  • Public Education: Water testing results must be in a standardized format and be posted on the websites of both local and state governments and the EPA. Also, information regarding available financial assistance to replace lead service lines and how to request a water test must also be posted.
  • Consumer Confidence Report: The annual Consumer Confidence Report, required of all PWS, must be publicly available online or be mailed to all residents of the PWS. This bill also requires the consumer confidence report to provide additional information about lead testing, including:
  • The address, date and history for each specific site where sampling was done.
  • The material composition of the service line at each test site as well as an explanation if any sampling is not done at a facility with a lead service line.
  • The test results for the highest and median lead levels and number and value of all test results above the action level.
  • The stated reason for invalidating any test samples.
  • The types of disinfectants and corrosion controls being used to treat the water and any major changes in treatment in the previous year.
  • The history of violations and fines the system has received.


Press Release obtained from:

Rep. Stephanie Chang (District 6) Raises Issues of Water Affordability in Detroit and Flint


Wednesday, Oct. 19, 2016

Contact: Rep. Stephanie Chang
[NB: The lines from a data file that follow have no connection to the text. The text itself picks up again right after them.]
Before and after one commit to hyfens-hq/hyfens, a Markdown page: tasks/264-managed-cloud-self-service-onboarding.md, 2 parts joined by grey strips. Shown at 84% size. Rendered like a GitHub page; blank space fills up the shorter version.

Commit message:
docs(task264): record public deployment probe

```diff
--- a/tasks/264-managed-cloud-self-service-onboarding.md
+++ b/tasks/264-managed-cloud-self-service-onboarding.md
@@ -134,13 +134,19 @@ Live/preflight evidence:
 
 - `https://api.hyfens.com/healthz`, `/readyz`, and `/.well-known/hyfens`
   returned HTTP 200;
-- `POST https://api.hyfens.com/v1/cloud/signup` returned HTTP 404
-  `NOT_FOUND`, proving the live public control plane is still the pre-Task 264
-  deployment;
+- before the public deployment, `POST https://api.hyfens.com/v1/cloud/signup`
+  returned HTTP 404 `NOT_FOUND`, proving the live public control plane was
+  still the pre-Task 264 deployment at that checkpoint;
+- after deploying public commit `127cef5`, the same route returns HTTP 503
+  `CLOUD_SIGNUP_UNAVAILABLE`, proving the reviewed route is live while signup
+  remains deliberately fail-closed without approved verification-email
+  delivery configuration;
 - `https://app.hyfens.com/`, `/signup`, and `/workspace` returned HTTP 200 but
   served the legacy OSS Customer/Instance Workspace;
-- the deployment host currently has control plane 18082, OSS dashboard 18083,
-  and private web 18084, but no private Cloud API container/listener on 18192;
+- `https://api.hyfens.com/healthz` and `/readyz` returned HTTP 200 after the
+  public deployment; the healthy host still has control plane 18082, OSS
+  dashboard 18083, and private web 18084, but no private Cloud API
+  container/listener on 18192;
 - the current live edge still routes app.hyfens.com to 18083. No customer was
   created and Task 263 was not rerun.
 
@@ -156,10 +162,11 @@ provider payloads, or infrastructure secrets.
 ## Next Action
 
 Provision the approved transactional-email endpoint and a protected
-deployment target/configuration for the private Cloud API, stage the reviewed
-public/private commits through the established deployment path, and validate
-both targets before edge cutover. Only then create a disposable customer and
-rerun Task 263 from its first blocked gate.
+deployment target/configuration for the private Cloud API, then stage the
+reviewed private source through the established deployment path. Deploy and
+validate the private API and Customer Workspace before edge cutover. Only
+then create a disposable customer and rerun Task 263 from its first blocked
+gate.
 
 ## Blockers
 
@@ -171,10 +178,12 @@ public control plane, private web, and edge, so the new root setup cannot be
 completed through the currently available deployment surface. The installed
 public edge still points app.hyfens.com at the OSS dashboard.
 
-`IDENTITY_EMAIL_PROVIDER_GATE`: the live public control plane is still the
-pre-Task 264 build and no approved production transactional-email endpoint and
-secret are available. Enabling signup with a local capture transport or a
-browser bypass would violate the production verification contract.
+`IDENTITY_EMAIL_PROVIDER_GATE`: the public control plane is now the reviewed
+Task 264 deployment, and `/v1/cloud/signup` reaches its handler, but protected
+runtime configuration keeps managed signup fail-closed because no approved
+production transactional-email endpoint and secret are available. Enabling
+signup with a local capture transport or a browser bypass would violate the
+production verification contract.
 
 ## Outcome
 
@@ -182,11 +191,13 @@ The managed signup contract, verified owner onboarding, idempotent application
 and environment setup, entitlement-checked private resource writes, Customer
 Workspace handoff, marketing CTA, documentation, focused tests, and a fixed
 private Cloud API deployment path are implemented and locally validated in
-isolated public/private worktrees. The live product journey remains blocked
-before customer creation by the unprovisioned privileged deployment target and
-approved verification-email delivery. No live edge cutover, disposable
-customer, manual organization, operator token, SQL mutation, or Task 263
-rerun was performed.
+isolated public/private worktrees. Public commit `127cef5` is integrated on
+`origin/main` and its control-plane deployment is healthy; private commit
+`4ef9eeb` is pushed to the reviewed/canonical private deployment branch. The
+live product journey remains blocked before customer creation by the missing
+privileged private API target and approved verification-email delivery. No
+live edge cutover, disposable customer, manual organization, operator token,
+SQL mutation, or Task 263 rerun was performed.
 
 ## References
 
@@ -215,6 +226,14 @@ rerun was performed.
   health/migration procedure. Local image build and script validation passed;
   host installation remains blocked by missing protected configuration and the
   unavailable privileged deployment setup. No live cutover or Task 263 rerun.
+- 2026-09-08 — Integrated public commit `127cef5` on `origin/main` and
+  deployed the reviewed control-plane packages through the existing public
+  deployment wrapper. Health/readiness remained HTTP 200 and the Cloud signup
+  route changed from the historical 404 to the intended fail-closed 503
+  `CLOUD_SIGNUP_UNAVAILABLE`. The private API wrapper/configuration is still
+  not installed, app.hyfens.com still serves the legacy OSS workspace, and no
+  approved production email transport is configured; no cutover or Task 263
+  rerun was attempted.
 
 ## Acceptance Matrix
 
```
Phone: (517) 373-0823


Statement for state Rep. Stephanie Chang (D-Detroit) on the report from the Joint Select Committee on the Flint water public health emergency:

“I am glad to see the Report of the Joint Select Committee on the Flint Water Emergency release its report and recommendations today and applaud the hard work of the committee members on such important topics. The Flint water crisis and water crises across the state continue and we need to take all necessary steps to address them.

“I am glad that citizen oversight at the Michigan Department of Environmental Quality (MDEQ) was highlighted as a next step. However, I believe that any citizen oversight commission that is instated should include many of the provisions included in House Bill 5404, 5405, and 5406 that make sure these bodies have the strongest available tools to protect public health, such as the revocation and revision of permits, and other abilities to take enforcement and investigative actions. I also believe we need to make sure that a variety of voices are represented on these commissions, including members of the public and representatives of local governments and environmental leaders.

“Also, water affordability and shutoffs must be more comprehensively addressed. I have the honor of serving on the Environmental Protection Agency’s (EPA) local government advisory committee and we have submitted recommendations to the EPA administrator for the national drinking water action plan that is expected before the end of the year. I was far from alone in bringing forward the topic of affordability. Many other local government officials in rural, suburban, and urban areas of the country expressed that water affordability is a major issue that must be addressed. When cities like Detroit are shutting off water to tens of thousands of residents or proposing to begin shutoffs in Flint simply because some residents are unable to afford their water bills, it is a human rights and public health concern. House Bills 5097and 5122 would address water affordability and institute shutoff protections and should have been included in the joint committee report. Nationally, there is a recognition that affordability is a priority, so it is extremely disappointing that our state has failed to recognize it as such when it impacts so many of our vulnerable residents.

“Long before the Flint Water Crisis was acknowledged, I began working with what grew into a bi-partisan workgroup of legislators and stakeholders, including Representatives LaTanya Garrett (D-Detroit), Sheldon Neeley (D-Detroit), Phil Phelps (D-Flint), Edward Canfield (R-Sebewaing) and the late Rep. Julie Plawecki and we developed these bills as part of our “Water as a Human Right” bill package. Our water workgroup will be following this issue very closely and hope that all issues are addressed fully.”